--- Assigned task ---
Give the records again word for word. Leave every picture out.

--- Web page edit records ---

↓

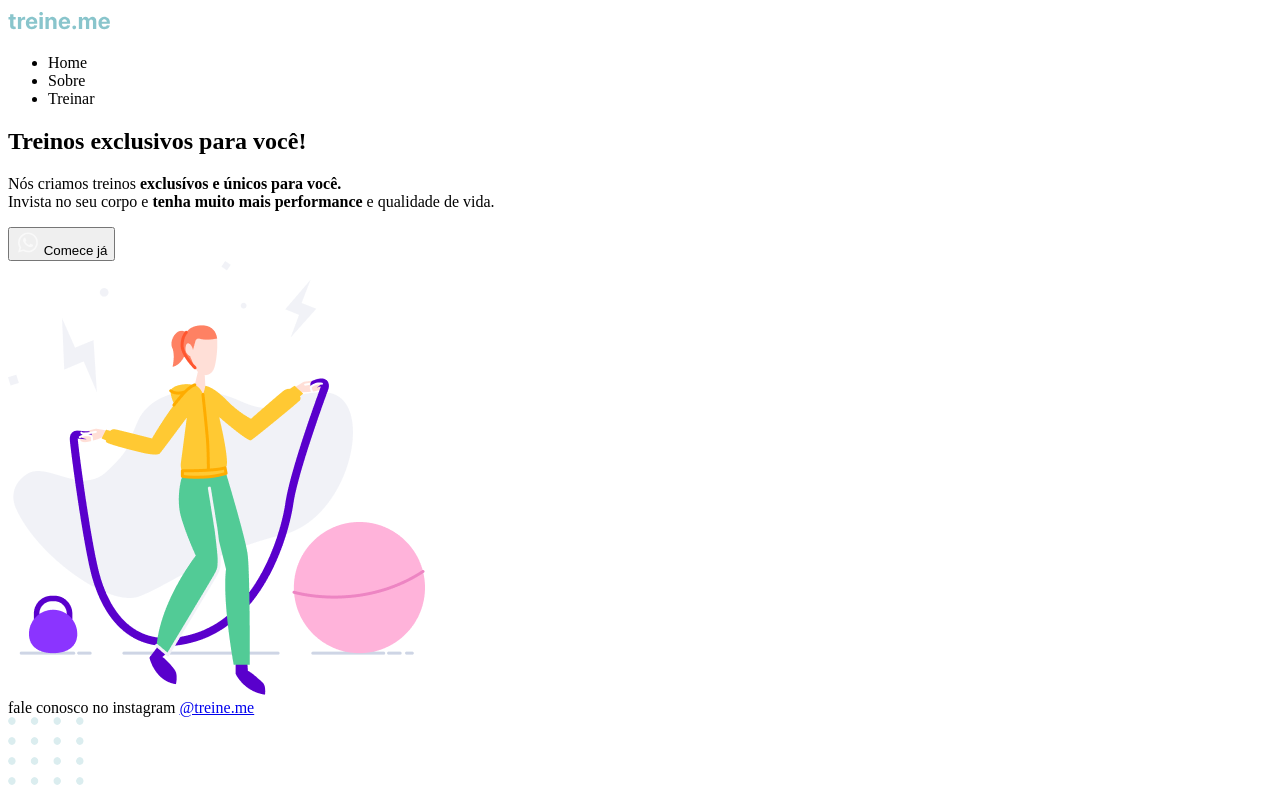
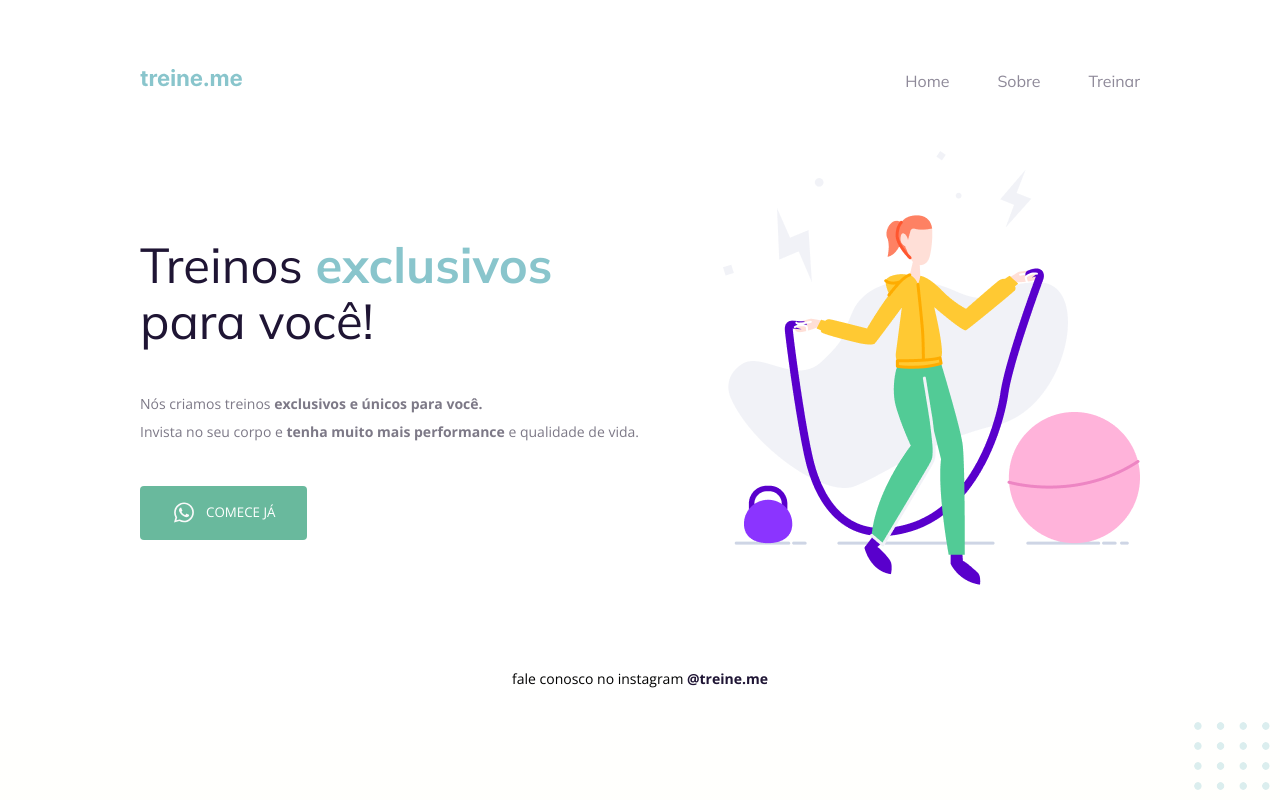
Before and after one commit to luccasmesquita/rocketseat-projetos1-explore, a plain HTML site: page projeto-treinos/index.html in a window 1280 px wide. Drawn offline with nearby package versions, Linux system fonts and the light colour scheme.

Commit message:
finalizacao do segundo projeto

```diff
--- a/projeto-treinos/index.html
+++ b/projeto-treinos/index.html
@@ -1,25 +1,32 @@
 <!DOCTYPE html>
 <html lang="en">
 <head>
+    <link rel="preconnect" href="https://fonts.googleapis.com">
+    <link rel="preconnect" href="https://fonts.gstatic.com" crossorigin>
+
     <meta charset="UTF-8">
     <meta name="viewport" content="width=device-width, initial-scale=1.0">
     <title>Treine me</title>
+
+    <link href="https://fonts.googleapis.com/css2?family=Mulish:wght@400;700&family=Open+Sans:wght@400;700&display=swap" rel="stylesheet">
+    <link rel="stylesheet" href="style.css">
 </head>
 <body>
     <div class="page">
-        <header>
+        <nav>
+            <a id="logo" href="#">
                 <img src="images/logo.svg" alt="Treine.me">
-            <nav>
+            </a>
                 <ul>
-                    <li>Home</li>
-                    <li>Sobre</li>
-                    <li>Treinar</li>
+                    <li><a href="#">Home</a></li>
+                    <li><a href="#">Sobre</a></li>
+                    <li><a href="#">Treinar</a></li>
                 </ul>
             </nav>
-        </header>
-        <section class="text">
-            <h1>Treinos exclusivos para você!</h1>
-            <p>Nós criamos treinos <strong>exclusívos e únicos para você.</strong> <br />
+        <main>
+            <section>
+                <h1>Treinos <span>exclusivos</span> para você!</h1>
+                <p>Nós criamos treinos <strong>exclusivos e únicos para você.</strong> <br />
                     Invista no seu corpo e <strong>tenha muito mais performance</strong> e qualidade de vida.
                 </p>
                 <button>
@@ -28,13 +35,12 @@
                 </button>
             </section>
             <img src="images/img.png" alt="Desenho de uma mulher pulando corda em uma academia">
-        <main>
 
         </main>
         <footer>
             fale conosco no instagram <a href="https://instagram.com/treineme" target="_blank">@treine.me</a>
         </footer>
     </div>
-    <img src="images/balls.svg" alt="bolinhas verdes no canto direito da pagina">
+    <img id="balls" src="images/balls.svg" alt="bolinhas verdes no canto direito da pagina">
 </body>
 </html>
--- /dev/null
+++ b/projeto-treinos/style.css
@@ -0,0 +1,96 @@
+body {
+    margin: 0;
+    padding: 0;
+    font-family: 'Open Sans', sans-serif;
+    background: linear-gradient(180deg, rgba(277, 255, 248, 0) 82.08%, rgba(277, 255, 248, 0.38) 100%);
+    height: 100vh;
+}
+.page {
+    width: 1000px;
+    margin: 0 auto;
+    padding-top: 65px;
+}
+nav {
+    display: flex;
+    justify-content: space-between;
+    align-items: center;
+    margin-bottom: 55px;
+}
+ul {
+    list-style: none;
+    display: flex;
+    gap: 48px;
+    margin: 0;
+    padding: 0;
+    font-family: 'Mulish', sans-serif;
+}
+a {
+    text-decoration: none;
+    color: #1f1534;
+}
+ul li a {
+    opacity: 0.5;
+}
+ul li a:hover {
+    font-weight: bold;
+    opacity: 1;
+}
+main {
+    display: flex;
+    align-items: center;
+    justify-content: space-between;
+
+}
+h1 {
+    font-family: 'Mulish', sans-serif;
+    font-size: 49px;
+    line-height: 56px;
+    color: #1f1534;
+    font-weight: normal;
+    width: 490px;
+}
+h1 span {
+    color: #89C5CC;
+    font-weight: bold;
+}
+section p {
+    font-size: 14px;
+    line-height: 28px;
+    color: #7D7987;
+    margin: 40px 0;
+}
+button {
+    text-transform: uppercase;
+    font-family: 'Open Sans', sans-serif;
+    color: white;
+
+    background: #69B99D;
+    border: none;
+    padding: 14px 32px 15px;
+
+    display: flex;
+    align-items: center;
+    justify-content: center;
+    gap: 10px;
+
+    border-radius: 4px;
+    cursor: pointer;
+}
+button:hover {
+    background: #4ea788;
+}
+
+footer {
+    font-size: 14px;
+    line-height: 28px;
+    text-align: center;
+    margin-top: 80px;
+}
+footer a {
+    font-weight: bold;
+}
+#balls {
+    position: fixed;
+    bottom: 0;
+    right: 0;
+}
```
Lines whose indentation alone changed are shown as unchanged.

↑

--- Response for this exercise ---
Before and after one commit to luccasmesquita/rocketseat-projetos1-explore, a plain HTML site: page projeto-treinos/index.html in a window 1280 px wide. Drawn offline with nearby package versions, Linux system fonts and the light colour scheme.

Commit message:
finalizacao do segundo projeto

```diff
--- a/projeto-treinos/index.html
+++ b/projeto-treinos/index.html
@@ -1,25 +1,32 @@
 <!DOCTYPE html>
 <html lang="en">
 <head>
+    <link rel="preconnect" href="https://fonts.googleapis.com">
+    <link rel="preconnect" href="https://fonts.gstatic.com" crossorigin>
+
     <meta charset="UTF-8">
     <meta name="viewport" content="width=device-width, initial-scale=1.0">
     <title>Treine me</title>
+
+    <link href="https://fonts.googleapis.com/css2?family=Mulish:wght@400;700&family=Open+Sans:wght@400;700&display=swap" rel="stylesheet">
+    <link rel="stylesheet" href="style.css">
 </head>
 <body>
     <div class="page">
-        <header>
+        <nav>
+            <a id="logo" href="#">
                 <img src="images/logo.svg" alt="Treine.me">
-            <nav>
+            </a>
                 <ul>
-                    <li>Home</li>
-                    <li>Sobre</li>
-                    <li>Treinar</li>
+                    <li><a href="#">Home</a></li>
+                    <li><a href="#">Sobre</a></li>
+                    <li><a href="#">Treinar</a></li>
                 </ul>
             </nav>
-        </header>
-        <section class="text">
-            <h1>Treinos exclusivos para você!</h1>
-            <p>Nós criamos treinos <strong>exclusívos e únicos para você.</strong> <br />
+        <main>
+            <section>
+                <h1>Treinos <span>exclusivos</span> para você!</h1>
+                <p>Nós criamos treinos <strong>exclusivos e únicos para você.</strong> <br />
                     Invista no seu corpo e <strong>tenha muito mais performance</strong> e qualidade de vida.
                 </p>
                 <button>
@@ -28,13 +35,12 @@
                 </button>
             </section>
             <img src="images/img.png" alt="Desenho de uma mulher pulando corda em uma academia">
-        <main>
 
         </main>
         <footer>
             fale conosco no instagram <a href="https://instagram.com/treineme" target="_blank">@treine.me</a>
         </footer>
     </div>
-    <img src="images/balls.svg" alt="bolinhas verdes no canto direito da pagina">
+    <img id="balls" src="images/balls.svg" alt="bolinhas verdes no canto direito da pagina">
 </body>
 </html>
--- /dev/null
+++ b/projeto-treinos/style.css
@@ -0,0 +1,96 @@
+body {
+    margin: 0;
+    padding: 0;
+    font-family: 'Open Sans', sans-serif;
+    background: linear-gradient(180deg, rgba(277, 255, 248, 0) 82.08%, rgba(277, 255, 248, 0.38) 100%);
+    height: 100vh;
+}
+.page {
+    width: 1000px;
+    margin: 0 auto;
+    padding-top: 65px;
+}
+nav {
+    display: flex;
+    justify-content: space-between;
+    align-items: center;
+    margin-bottom: 55px;
+}
+ul {
+    list-style: none;
+    display: flex;
+    gap: 48px;
+    margin: 0;
+    padding: 0;
+    font-family: 'Mulish', sans-serif;
+}
+a {
+    text-decoration: none;
+    color: #1f1534;
+}
+ul li a {
+    opacity: 0.5;
+}
+ul li a:hover {
+    font-weight: bold;
+    opacity: 1;
+}
+main {
+    display: flex;
+    align-items: center;
+    justify-content: space-between;
+
+}
+h1 {
+    font-family: 'Mulish', sans-serif;
+    font-size: 49px;
+    line-height: 56px;
+    color: #1f1534;
+    font-weight: normal;
+    width: 490px;
+}
+h1 span {
+    color: #89C5CC;
+    font-weight: bold;
+}
+section p {
+    font-size: 14px;
+    line-height: 28px;
+    color: #7D7987;
+    margin: 40px 0;
+}
+button {
+    text-transform: uppercase;
+    font-family: 'Open Sans', sans-serif;
+    color: white;
+
+    background: #69B99D;
+    border: none;
+    padding: 14px 32px 15px;
+
+    display: flex;
+    align-items: center;
+    justify-content: center;
+    gap: 10px;
+
+    border-radius: 4px;
+    cursor: pointer;
+}
+button:hover {
+    background: #4ea788;
+}
+
+footer {
+    font-size: 14px;
+    line-height: 28px;
+    text-align: center;
+    margin-top: 80px;
+}
+footer a {
+    font-weight: bold;
+}
+#balls {
+    position: fixed;
+    bottom: 0;
+    right: 0;
+}
```
Lines whose indentation alone changed are shown as unchanged.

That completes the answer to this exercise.